In all likelihood, Dial is a rotational player and first man off the bench in the event of injury. His versatility makes him a useful commodity to back up any of the four D-line spots and even serve as a regular player in nickel formations.
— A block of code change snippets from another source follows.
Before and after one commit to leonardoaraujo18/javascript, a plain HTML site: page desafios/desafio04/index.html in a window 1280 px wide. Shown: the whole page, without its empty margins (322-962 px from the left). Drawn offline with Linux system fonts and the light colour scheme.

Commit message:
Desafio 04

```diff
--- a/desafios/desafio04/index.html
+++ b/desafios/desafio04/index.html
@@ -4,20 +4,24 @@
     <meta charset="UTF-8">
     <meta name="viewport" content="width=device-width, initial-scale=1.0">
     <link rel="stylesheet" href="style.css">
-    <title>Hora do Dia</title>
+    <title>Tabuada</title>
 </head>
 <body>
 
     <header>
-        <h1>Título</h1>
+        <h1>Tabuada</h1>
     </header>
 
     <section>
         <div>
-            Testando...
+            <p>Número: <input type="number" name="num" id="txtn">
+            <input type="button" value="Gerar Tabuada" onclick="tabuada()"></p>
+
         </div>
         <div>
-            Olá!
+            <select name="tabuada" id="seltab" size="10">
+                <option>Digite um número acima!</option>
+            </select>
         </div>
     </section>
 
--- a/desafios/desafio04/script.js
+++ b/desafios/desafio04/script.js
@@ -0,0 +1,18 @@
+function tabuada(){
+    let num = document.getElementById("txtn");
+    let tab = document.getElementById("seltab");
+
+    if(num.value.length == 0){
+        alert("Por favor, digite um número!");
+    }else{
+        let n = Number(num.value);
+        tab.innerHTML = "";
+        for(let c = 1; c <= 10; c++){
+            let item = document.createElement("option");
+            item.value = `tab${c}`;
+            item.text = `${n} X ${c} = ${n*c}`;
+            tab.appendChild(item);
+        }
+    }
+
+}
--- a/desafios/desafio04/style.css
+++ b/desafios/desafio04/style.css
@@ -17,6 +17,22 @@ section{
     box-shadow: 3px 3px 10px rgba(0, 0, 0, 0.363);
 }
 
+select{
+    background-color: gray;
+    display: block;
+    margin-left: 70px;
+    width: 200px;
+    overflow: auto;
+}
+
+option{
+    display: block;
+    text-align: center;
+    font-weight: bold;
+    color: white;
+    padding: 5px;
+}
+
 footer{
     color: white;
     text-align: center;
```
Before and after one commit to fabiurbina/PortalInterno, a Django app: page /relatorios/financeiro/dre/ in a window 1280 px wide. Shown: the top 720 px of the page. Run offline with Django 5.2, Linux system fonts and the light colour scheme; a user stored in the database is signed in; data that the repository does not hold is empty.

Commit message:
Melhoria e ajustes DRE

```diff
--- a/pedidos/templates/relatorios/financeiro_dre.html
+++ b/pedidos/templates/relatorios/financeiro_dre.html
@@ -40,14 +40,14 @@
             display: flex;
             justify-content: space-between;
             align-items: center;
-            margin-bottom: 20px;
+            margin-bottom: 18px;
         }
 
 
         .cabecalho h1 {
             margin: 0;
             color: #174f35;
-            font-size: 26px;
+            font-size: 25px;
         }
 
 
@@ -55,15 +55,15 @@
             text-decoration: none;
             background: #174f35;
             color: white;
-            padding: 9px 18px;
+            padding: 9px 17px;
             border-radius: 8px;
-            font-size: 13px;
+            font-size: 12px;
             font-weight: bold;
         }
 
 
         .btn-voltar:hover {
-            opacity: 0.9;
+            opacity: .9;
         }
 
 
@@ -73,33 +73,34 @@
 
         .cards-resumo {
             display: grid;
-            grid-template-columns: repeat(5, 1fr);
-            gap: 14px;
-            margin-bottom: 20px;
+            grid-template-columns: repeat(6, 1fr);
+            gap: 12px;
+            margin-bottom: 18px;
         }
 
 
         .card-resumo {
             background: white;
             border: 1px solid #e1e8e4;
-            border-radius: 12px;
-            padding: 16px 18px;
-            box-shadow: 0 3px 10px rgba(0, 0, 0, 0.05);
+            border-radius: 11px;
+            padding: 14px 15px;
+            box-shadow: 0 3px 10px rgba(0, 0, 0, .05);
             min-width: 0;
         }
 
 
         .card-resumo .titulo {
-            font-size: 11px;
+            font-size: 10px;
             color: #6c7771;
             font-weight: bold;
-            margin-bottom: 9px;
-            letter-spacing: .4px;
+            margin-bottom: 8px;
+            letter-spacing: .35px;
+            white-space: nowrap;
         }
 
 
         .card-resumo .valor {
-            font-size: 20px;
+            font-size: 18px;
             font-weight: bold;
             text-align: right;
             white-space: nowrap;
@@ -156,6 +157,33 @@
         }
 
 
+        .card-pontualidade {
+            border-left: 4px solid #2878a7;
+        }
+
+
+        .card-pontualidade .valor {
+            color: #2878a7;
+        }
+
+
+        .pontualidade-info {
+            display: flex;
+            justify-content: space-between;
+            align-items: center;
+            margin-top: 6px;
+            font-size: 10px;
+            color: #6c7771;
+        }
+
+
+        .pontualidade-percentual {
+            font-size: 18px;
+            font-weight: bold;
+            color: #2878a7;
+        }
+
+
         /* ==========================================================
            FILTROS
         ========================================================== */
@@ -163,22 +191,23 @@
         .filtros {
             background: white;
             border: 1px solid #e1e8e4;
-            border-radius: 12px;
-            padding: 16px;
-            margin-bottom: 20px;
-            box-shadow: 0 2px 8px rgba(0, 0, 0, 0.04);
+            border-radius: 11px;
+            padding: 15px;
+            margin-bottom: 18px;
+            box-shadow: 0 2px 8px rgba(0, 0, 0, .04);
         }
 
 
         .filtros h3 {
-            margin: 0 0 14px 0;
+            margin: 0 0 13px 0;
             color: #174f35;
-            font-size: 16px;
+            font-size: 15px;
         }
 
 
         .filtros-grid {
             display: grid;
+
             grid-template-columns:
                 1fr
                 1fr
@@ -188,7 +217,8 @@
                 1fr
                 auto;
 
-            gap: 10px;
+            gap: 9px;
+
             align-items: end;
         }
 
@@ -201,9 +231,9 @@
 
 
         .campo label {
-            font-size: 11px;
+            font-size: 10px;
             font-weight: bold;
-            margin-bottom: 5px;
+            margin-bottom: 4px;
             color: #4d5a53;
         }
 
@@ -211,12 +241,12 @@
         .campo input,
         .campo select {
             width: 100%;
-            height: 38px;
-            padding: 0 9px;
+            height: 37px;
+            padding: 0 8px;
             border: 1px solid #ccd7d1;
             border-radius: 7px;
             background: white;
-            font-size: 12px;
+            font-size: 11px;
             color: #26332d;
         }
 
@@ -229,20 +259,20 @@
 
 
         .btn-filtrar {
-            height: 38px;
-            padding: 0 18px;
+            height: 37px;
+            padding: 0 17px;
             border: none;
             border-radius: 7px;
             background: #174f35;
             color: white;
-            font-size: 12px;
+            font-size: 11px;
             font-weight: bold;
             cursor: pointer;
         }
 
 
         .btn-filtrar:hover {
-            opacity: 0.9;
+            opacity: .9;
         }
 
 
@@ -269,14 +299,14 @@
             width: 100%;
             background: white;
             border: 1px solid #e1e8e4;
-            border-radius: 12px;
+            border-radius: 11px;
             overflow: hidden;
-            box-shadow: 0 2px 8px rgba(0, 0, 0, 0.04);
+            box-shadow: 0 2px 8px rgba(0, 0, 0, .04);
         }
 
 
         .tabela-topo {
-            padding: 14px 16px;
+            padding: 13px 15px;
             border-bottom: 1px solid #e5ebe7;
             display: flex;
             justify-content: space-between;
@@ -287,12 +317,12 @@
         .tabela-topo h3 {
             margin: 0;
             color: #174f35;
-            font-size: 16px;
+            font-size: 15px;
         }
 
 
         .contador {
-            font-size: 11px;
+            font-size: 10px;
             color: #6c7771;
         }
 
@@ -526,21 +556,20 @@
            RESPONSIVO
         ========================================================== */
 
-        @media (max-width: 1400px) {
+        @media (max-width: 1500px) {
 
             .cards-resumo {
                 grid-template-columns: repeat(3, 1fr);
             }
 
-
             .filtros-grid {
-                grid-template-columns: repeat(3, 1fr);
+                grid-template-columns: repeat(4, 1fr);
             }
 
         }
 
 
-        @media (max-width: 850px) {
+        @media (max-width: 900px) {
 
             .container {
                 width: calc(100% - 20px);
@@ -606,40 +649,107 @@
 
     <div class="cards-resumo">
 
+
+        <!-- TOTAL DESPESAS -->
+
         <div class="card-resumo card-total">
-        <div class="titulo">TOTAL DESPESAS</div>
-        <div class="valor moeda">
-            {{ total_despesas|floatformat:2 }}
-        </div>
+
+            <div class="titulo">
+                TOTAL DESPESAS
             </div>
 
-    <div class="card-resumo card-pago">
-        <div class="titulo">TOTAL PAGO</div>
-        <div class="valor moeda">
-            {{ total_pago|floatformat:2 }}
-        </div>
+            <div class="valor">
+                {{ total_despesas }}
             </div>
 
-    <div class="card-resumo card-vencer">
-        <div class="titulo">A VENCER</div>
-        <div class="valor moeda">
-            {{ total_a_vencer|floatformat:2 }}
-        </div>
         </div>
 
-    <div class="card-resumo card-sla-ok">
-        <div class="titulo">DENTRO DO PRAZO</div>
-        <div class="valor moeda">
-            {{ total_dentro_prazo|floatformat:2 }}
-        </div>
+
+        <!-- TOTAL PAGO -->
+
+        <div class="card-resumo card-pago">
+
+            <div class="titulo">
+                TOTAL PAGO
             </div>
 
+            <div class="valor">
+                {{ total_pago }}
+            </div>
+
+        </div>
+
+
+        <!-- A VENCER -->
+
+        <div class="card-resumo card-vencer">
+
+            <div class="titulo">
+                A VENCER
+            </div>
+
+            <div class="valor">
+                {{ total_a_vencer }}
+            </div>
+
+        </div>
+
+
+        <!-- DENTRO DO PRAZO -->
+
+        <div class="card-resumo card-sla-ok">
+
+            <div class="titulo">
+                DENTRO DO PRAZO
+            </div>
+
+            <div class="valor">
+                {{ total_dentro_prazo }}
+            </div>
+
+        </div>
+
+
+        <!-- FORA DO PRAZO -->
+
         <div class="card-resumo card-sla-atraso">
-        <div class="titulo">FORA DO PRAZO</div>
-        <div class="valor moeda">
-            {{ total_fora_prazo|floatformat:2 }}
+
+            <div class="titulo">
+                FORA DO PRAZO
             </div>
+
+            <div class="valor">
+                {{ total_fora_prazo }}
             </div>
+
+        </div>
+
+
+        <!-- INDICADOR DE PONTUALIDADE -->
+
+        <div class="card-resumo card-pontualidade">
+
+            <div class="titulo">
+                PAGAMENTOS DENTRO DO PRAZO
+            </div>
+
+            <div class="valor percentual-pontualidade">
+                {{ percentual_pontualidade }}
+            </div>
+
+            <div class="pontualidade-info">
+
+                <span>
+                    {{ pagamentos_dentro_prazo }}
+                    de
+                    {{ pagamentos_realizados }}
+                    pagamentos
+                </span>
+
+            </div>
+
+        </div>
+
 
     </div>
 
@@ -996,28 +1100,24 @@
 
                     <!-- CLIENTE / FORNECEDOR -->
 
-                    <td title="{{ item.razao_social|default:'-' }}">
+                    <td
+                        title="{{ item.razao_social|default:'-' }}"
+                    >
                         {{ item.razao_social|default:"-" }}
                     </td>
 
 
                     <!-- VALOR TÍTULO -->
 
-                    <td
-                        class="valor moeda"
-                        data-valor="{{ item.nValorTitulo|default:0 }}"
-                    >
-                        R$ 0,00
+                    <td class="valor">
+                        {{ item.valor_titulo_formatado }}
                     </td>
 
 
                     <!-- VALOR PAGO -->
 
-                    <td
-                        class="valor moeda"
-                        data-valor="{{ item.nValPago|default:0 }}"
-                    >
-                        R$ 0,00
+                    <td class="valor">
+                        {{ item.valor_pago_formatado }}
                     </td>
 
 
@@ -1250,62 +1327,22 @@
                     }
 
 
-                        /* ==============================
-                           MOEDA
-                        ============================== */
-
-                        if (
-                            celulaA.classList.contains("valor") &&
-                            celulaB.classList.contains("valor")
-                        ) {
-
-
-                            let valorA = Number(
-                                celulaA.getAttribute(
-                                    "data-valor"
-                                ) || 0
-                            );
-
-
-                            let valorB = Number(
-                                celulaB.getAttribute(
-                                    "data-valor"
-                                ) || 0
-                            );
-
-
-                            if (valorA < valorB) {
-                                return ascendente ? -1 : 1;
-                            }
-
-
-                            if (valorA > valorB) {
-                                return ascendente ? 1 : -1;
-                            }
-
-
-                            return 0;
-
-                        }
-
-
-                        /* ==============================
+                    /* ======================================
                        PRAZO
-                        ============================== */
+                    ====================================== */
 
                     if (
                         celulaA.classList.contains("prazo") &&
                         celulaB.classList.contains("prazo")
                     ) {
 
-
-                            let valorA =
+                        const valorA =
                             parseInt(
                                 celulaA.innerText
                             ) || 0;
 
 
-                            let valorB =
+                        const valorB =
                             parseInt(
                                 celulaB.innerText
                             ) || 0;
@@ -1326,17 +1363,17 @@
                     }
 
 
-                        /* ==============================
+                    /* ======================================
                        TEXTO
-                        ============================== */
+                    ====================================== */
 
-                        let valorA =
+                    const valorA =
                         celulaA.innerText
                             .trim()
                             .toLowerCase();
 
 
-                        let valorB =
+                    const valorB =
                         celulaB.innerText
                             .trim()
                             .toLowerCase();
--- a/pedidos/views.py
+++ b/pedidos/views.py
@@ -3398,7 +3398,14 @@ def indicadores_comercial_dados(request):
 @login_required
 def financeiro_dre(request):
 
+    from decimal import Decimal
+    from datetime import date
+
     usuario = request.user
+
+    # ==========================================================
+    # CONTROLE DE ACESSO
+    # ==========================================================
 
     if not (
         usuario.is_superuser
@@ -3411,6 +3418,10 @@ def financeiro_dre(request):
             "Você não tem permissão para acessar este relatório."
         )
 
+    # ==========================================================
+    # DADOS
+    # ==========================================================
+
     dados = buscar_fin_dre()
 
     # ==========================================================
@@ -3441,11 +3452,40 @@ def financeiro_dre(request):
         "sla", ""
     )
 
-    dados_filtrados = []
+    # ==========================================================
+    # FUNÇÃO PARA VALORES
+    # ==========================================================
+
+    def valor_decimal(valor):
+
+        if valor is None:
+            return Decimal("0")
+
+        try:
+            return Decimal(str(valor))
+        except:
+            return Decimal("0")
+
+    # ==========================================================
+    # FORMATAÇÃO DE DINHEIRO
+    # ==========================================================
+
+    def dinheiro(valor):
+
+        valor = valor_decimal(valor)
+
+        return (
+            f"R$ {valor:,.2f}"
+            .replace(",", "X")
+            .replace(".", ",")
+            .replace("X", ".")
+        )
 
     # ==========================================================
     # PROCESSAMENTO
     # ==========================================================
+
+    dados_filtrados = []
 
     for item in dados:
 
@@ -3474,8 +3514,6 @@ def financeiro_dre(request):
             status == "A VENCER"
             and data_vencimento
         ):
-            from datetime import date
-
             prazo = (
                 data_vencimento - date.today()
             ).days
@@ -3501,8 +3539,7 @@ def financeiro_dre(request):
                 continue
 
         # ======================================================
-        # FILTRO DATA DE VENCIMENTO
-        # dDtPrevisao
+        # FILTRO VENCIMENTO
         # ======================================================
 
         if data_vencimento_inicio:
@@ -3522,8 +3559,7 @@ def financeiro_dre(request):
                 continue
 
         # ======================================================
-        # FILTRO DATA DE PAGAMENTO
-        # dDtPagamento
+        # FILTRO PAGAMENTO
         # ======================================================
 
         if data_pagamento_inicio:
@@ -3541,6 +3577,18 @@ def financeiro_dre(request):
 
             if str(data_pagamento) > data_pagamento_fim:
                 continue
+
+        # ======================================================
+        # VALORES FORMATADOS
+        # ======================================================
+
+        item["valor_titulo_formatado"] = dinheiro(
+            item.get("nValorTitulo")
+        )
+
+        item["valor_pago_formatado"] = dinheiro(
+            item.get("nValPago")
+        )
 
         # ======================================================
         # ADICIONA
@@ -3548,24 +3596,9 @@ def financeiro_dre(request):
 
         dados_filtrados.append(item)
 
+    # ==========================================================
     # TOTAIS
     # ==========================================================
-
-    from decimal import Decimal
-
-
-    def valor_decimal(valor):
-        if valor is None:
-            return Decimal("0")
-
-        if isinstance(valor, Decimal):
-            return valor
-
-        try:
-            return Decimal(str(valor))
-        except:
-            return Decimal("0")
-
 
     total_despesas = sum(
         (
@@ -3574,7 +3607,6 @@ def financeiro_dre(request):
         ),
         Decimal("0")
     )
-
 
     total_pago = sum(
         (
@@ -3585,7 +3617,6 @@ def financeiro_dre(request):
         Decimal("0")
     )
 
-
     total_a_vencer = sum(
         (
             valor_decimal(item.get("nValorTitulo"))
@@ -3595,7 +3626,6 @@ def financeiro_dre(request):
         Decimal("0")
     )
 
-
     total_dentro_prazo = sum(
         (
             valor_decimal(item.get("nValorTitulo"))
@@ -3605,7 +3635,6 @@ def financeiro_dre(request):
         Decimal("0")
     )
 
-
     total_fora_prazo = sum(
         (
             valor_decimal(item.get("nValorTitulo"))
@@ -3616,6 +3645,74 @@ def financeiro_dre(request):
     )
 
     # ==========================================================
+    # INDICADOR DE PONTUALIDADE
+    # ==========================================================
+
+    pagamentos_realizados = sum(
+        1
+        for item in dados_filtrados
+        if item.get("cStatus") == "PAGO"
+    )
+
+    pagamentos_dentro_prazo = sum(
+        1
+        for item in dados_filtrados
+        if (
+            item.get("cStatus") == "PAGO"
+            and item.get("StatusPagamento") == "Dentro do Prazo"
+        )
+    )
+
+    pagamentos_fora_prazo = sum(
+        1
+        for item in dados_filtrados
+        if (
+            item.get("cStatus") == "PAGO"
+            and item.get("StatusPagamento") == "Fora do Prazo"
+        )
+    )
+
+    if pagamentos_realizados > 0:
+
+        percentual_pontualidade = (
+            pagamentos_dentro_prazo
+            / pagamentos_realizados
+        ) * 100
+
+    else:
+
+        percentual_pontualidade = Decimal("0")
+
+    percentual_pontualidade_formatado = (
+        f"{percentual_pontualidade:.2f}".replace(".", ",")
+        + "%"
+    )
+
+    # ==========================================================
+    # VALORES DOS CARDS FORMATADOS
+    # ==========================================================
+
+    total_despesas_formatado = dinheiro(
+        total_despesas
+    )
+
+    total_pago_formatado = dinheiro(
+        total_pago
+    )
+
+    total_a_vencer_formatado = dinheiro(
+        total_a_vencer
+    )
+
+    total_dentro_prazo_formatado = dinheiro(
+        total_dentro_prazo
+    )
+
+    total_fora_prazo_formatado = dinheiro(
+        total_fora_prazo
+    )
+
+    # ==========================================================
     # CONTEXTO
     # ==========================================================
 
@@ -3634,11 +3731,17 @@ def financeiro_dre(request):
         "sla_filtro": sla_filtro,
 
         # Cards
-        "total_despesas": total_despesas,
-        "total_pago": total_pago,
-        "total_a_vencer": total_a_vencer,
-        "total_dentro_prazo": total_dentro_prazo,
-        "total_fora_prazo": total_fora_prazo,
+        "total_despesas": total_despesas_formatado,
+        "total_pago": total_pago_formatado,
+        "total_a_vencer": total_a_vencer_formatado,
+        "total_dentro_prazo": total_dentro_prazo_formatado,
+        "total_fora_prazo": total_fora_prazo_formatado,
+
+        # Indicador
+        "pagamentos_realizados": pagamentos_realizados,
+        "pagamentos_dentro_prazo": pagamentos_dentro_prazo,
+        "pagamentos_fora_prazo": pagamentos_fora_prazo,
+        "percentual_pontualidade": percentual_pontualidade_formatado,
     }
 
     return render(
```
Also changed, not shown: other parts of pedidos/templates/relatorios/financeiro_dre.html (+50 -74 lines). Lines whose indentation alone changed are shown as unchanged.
It wouldn’t be a shock to see Dial’s numbers increase too, especially his PFF grades. With the Niners upgrading the defense, the former Alabama product should have plenty of help in 2017.